**Records:**
--- START ---
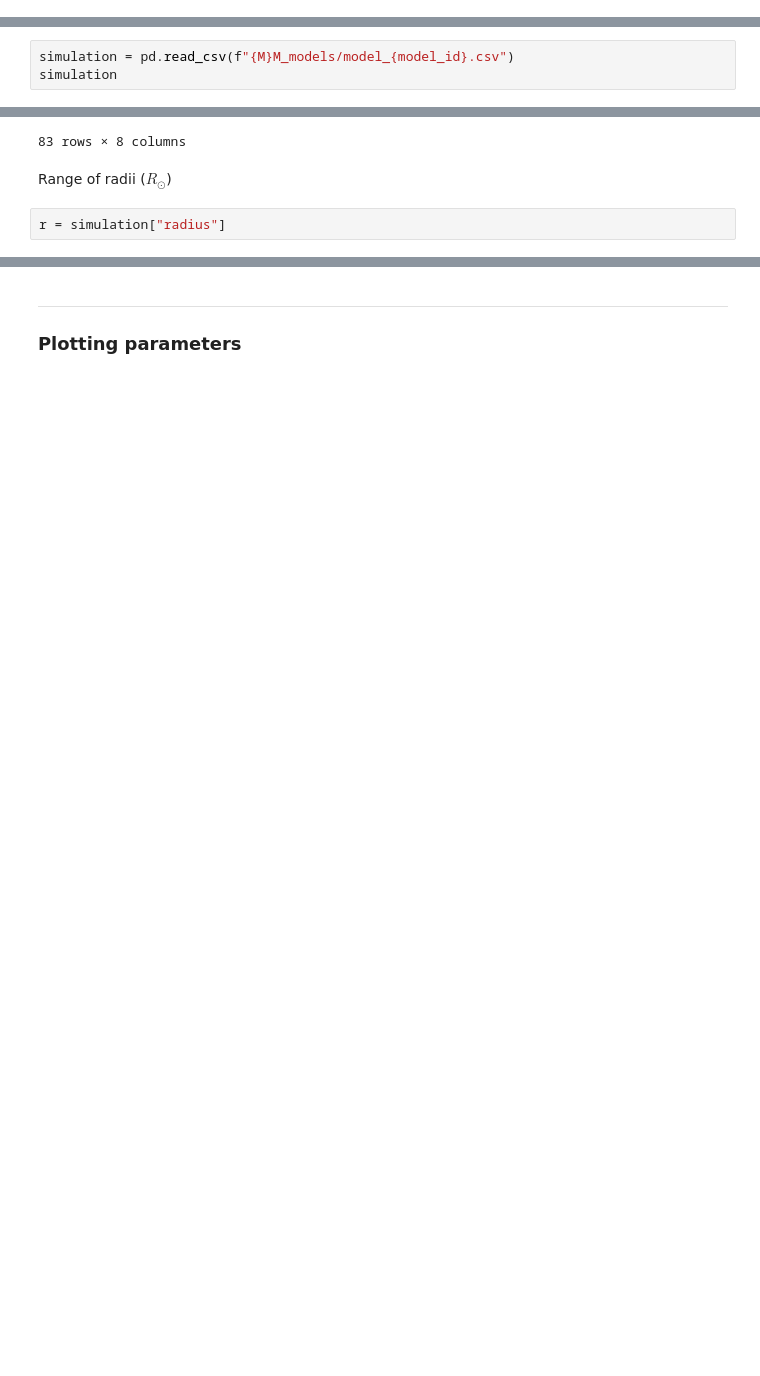
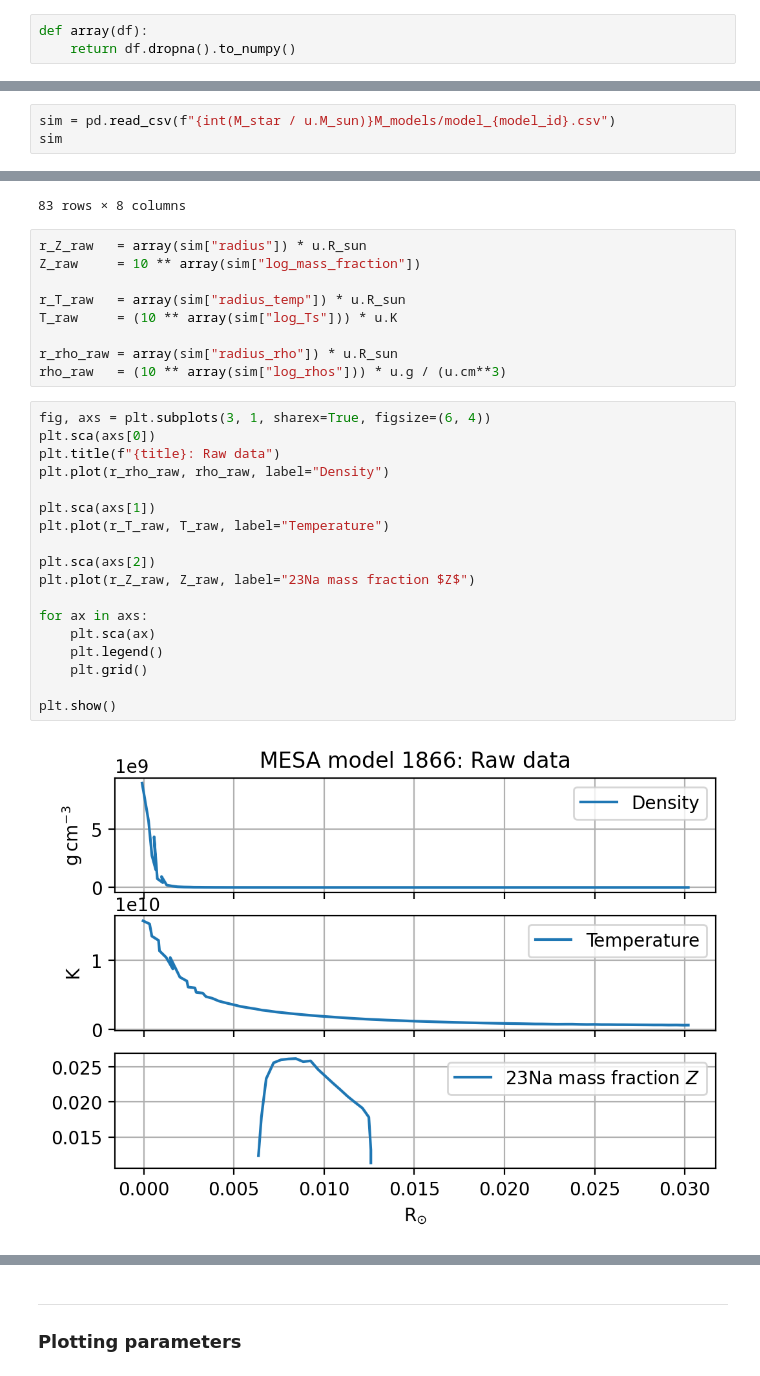
Before and after one commit to xingyzt/stellar-axions, a Jupyter notebook: main.ipynb, the cells around one changed output, grey strips where cells are left out. Saved outputs shown, nothing was run; the diff lists cells and outputs as text; blank space fills up the shorter version.

```diff
--- a/main.ipynb
+++ b/main.ipynb
@@ -11,3 +19,6 @@ plt.rcParams['figure.dpi'] = 200
+# %%
+def array(df):
+    return df.dropna().to_numpy()
 # %% [markdown]
 ---
 Mass of star $M$ ($M_\odot$)
@@ -21,6 +33,6 @@ model_id = 1866
 # %%
-simulation = pd.read_csv(f"{M}M_models/model_{model_id}.csv")
-simulation
+sim = pd.read_csv(f"{int(M_star / u.M_sun)}M_models/model_{model_id}.csv")
+sim
 # %% [output]
 |  | radius | log_mass_fraction | log_T_core | radius_temp | log_Ts | radius_rho | log_rhos | log_star_age |
 | 0 | 0.006362 | -1.909480 | 9.228972 | -0.000036 | 10.197921 | -0.000089 | 9.952260 | 6.989264 |
@@ -35,7 +47,32 @@ simulation
 | 81 | NaN | NaN | NaN | NaN | NaN | 0.029960 | 3.756733 | NaN |
 | 82 | NaN | NaN | NaN | NaN | NaN | 0.030195 | 3.751845 | NaN |
 83 rows × 8 columns
-# %% [markdown]
-Range of radii ($R_\odot$)
-# %%
-r = simulation["radius"]
+# %%
+r_Z_raw   = array(sim["radius"]) * u.R_sun
+Z_raw     = 10 ** array(sim["log_mass_fraction"])
+
+r_T_raw   = array(sim["radius_temp"]) * u.R_sun
+T_raw     = (10 ** array(sim["log_Ts"])) * u.K
+
+r_rho_raw = array(sim["radius_rho"]) * u.R_sun
+rho_raw   = (10 ** array(sim["log_rhos"])) * u.g / (u.cm**3)
+# %%
+fig, axs = plt.subplots(3, 1, sharex=True, figsize=(6, 4))
+plt.sca(axs[0])
+plt.title(f"{title}: Raw data")
+plt.plot(r_rho_raw, rho_raw, label="Density")
+
+plt.sca(axs[1])
+plt.plot(r_T_raw, T_raw, label="Temperature")
+
+plt.sca(axs[2])
+plt.plot(r_Z_raw, Z_raw, label="23Na mass fraction $Z$")
+
+for ax in axs:
+    plt.sca(ax)
+    plt.legend()
+    plt.grid()
+
+plt.show()
+# %% [output]
+[figure, added]
```
Also changed, not shown: parts of 29 cells of this notebook, 1 other file.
--- END ---
**Task description:**
Locate all lines in the listing above with the word "odot". Copy them.

**Problem solution:**
 Mass of star $M$ ($M_\odot$)
-Range of radii ($R_\odot$)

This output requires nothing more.